Lots of people, myself included, silently correct anyone who refers to “flipping the phase”, “pressing the phase button” or similar. If that is you then you are also a pedant and welcome to my world. As well as being a pedant I also understand that many of the people saying it “wrong” understand the difference between polarity and phase and are using it in the vernacular. It’s fine to use it that way as long as you are aware of the difference. But what if you don’t? What harm does it do to use “phase” wrong?
The issue is that polarity is simple to understand, it’s very tidy and gives predictable results. Phase isn’t discussed as often, is harder to understand and people might conclude that because they understand polarity, they understand phase – no they don’t.
Polarity inversion is the reversal of the positive and negative voltages in an electrical signal. If you swap the positive and negative connections then the voltages will be reversed and everything which was on the positive side of zero volts becomes negative and vice versa. The waveform is turned upside down to become the exact opposite of its un-inverted form.
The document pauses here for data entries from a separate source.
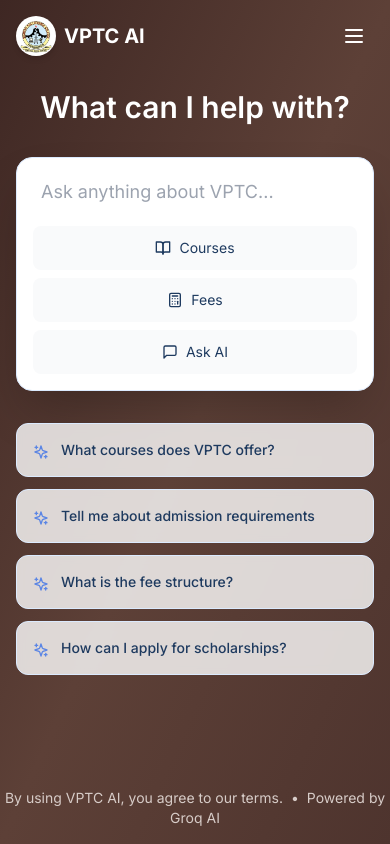
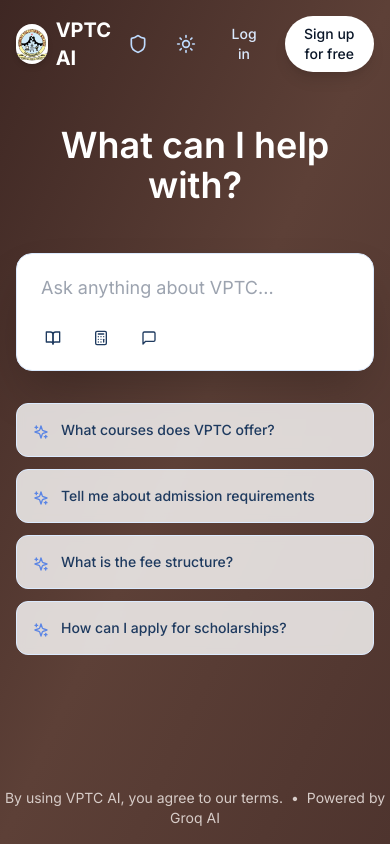
Before and after one commit to sri-vijay-git/vptc-ai-chatbot, a Next.js app in the folder frontend/: page / in a window 390 px wide. Built offline with nearby package versions, Linux system fonts and the light colour scheme.

Commit message:
Revert "feat: Implement comprehensive mobile optimizations (hamburger menu, responsive layout)"
This reverts commit 41400c529a48bee99bfa1d157db16e4380321bab.

```diff
--- a/frontend/app/page.tsx
+++ b/frontend/app/page.tsx
@@ -1,15 +1,14 @@
 "use client";
 
 import { useRouter } from "next/navigation";
-import { useEffect, useState } from "react";
-import { Bot, Sparkles, BookOpen, Calculator, MessageSquare, Shield, Sun, Moon, Menu, X } from "lucide-react";
+import { useEffect } from "react";
+import { Bot, Sparkles, BookOpen, Calculator, MessageSquare, Shield, Sun, Moon } from "lucide-react";
 import Image from "next/image";
 import { useTheme } from "@/contexts/ThemeContext";
 
 export default function HomePage() {
     const router = useRouter();
     const { theme, toggleTheme } = useTheme();
-    const [isMobileMenuOpen, setIsMobileMenuOpen] = useState(false);
 
     // Check for auth errors in URL hash (Supabase redirect)
     useEffect(() => {
@@ -62,18 +61,7 @@
                         VPTC AI
                     </span>
                 </div>
-
-                {/* Mobile Menu Button */}
-                <button
-                    onClick={() => setIsMobileMenuOpen(!isMobileMenuOpen)}
-                    className={`md:hidden p-2 rounded-lg transition-colors ${theme === "dark" ? "text-white hover:bg-white/10" : "text-gray-900 hover:bg-black/5"
-                        }`}
-                >
-                    {isMobileMenuOpen ? <X className="w-6 h-6" /> : <Menu className="w-6 h-6" />}
-                </button>
-
-                {/* Desktop Navigation */}
-                <div className="hidden md:flex gap-3 items-center">
+                <div className="flex gap-3 items-center">
                     <button
                         onClick={() => router.push("/admin")}
                         className={`p-2 transition-colors ${theme === "dark"
@@ -113,54 +101,12 @@
                         Sign up for free
                     </button>
                 </div>
-            </header >
-
-            {/* Mobile Menu Dropdown */}
-            {
-                isMobileMenuOpen && (
-                    <div className={`md:hidden absolute top-16 left-0 w-full p-4 shadow-xl z-50 ${theme === "dark" ? "bg-[#1e3a5f] border-b border-white/10" : "bg-white border-b border-gray-100"
-                        }`}>
-                        <div className="flex flex-col gap-4">
-                            <div className="flex justify-between items-center pb-4 border-b border-gray-200 dark:border-gray-700">
-                                <span className={`text-sm font-medium ${theme === "dark" ? "text-gray-300" : "text-gray-600"}`}>Appearance</span>
-                                <button
-                                    onClick={toggleTheme}
-                                    className={`p-2 rounded-lg ${theme === "dark" ? "bg-black/20 text-white" : "bg-gray-100 text-gray-900"}`}
-                                >
-                                    {theme === "dark" ? (
-                                        <div className="flex items-center gap-2"><Sun className="w-4 h-4" /> Light</div>
-                                    ) : (
-                                        <div className="flex items-center gap-2"><Moon className="w-4 h-4" /> Dark</div>
-                                    )}
-                                </button>
-                            </div>
-                            <button
-                                onClick={() => router.push("/admin")}
-                                className={`flex items-center gap-3 p-2 rounded-lg ${theme === "dark" ? "text-blue-200 hover:bg-white/5" : "text-gray-700 hover:bg-gray-50"}`}
-                            >
-                                <Shield className="w-5 h-5" /> Admin Login
-                            </button>
-                            <button
-                                onClick={() => router.push("/login")}
-                                className={`flex items-center gap-3 p-2 rounded-lg ${theme === "dark" ? "text-blue-200 hover:bg-white/5" : "text-gray-700 hover:bg-gray-50"}`}
-                            >
-                                <Bot className="w-5 h-5" /> Log in
-                            </button>
-                            <button
-                                onClick={() => router.push("/signup")}
-                                className="w-full py-3 text-center bg-blue-600 text-white font-semibold rounded-lg hover:bg-blue-700"
-                            >
-                                Sign up for free
-                            </button>
-                        </div>
-                    </div>
-                )
-            }
+            </header>
 
             {/* Main Content - Centered */}
             <div className="flex-1 flex flex-col items-center justify-center px-4 pb-20">
                 {/* Main Heading */}
-                <h1 className="text-3xl md:text-5xl lg:text-6xl font-semibold text-[#0a1628] dark:text-white mb-8 md:mb-12 text-center px-2">
+                <h1 className="text-4xl md:text-5xl lg:text-6xl font-semibold text-[#0a1628] dark:text-white mb-12 text-center">
                     What can I help with?
                 </h1>
 
@@ -177,27 +123,27 @@
                         />
 
                         {/* Action Buttons */}
-                        <div className="flex flex-col sm:flex-row items-stretch sm:items-center gap-2 px-4 pb-4">
+                        <div className="flex items-center gap-2 px-4 pb-4">
                             <button
                                 onClick={() => handleGetStarted("What courses does VPTC offer?")}
-                                className="flex items-center justify-center sm:justify-start gap-2 px-3 py-3 sm:py-2 text-sm text-[#1e3a5f] bg-gray-50 sm:bg-transparent hover:bg-blue-50 rounded-lg transition-all"
+                                className="flex items-center gap-2 px-3 py-2 text-sm text-[#1e3a5f] hover:bg-blue-50 rounded-lg transition-all"
                             >
                                 <BookOpen className="w-4 h-4" />
-                                <span>Courses</span>
+                                <span className="hidden sm:inline">Courses</span>
                             </button>
                             <button
                                 onClick={() => handleGetStarted("What is the fee structure?")}
-                                className="flex items-center justify-center sm:justify-start gap-2 px-3 py-3 sm:py-2 text-sm text-[#1e3a5f] bg-gray-50 sm:bg-transparent hover:bg-blue-50 rounded-lg transition-all"
+                                className="flex items-center gap-2 px-3 py-2 text-sm text-[#1e3a5f] hover:bg-blue-50 rounded-lg transition-all"
                             >
                                 <Calculator className="w-4 h-4" />
-                                <span>Fees</span>
+                                <span className="hidden sm:inline">Fees</span>
                             </button>
                             <button
                                 onClick={() => handleGetStarted()}
-                                className="flex items-center justify-center sm:justify-start gap-2 px-3 py-3 sm:py-2 text-sm text-[#1e3a5f] bg-gray-50 sm:bg-transparent hover:bg-blue-50 rounded-lg transition-all"
+                                className="flex items-center gap-2 px-3 py-2 text-sm text-[#1e3a5f] hover:bg-blue-50 rounded-lg transition-all"
                             >
                                 <MessageSquare className="w-4 h-4" />
-                                <span>Ask AI</span>
+                                <span className="hidden sm:inline">Ask AI</span>
                             </button>
                         </div>
                     </div>
@@ -230,6 +176,6 @@
                 <span className="mx-2">•</span>
                 Powered by Groq AI
             </footer>
-        </div >
+        </div>
     );
 }
```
This is incredibly useful for all sorts of reasons.
Phase describes the relationship between two periodic alternating signals, it’s related to delay but it’s not quite the same. It describes the offset between the two waveforms in terms of how far through its cycle from positive to negative and back again it is. Crucially this is frequency dependent so as frequencies vary, so do phase relationships. Phase is measured in degrees with a whole waveform cycle being made up of 360 degrees. This offers a way to talk about these relationships without reference to frequency, delay or anything else.
It is easiest to understand these relationships when talking about multiple versions of the same signal but phase relationships can affect signals which differ, things just get messier the more different the signals are so for clarity examples tend to involve identical sine waves. If you delay one signal against the other you affect their mutual phase relationship. If you delay identical signals by exactly half a waveform then a 180 degree phase relationship exists between them and they will cancel when summed together. This is the same outcome as inverting the polarity but the 180 degree phase relationship has been caused by a different mechanism – Changing the time relationship between the two signals rather than the voltage relationship.
Neither changing the time or voltage relationship manipulates the phase directly. This can be achieved using phase rotators. If you’ve ever wondered what an all pass filter does, it rotates the phase of a signal. Phase rotation goes beyond the scope of this article but I cover it in some detail in this video about Sound Radix Pi, which is a dynamic phase rotator.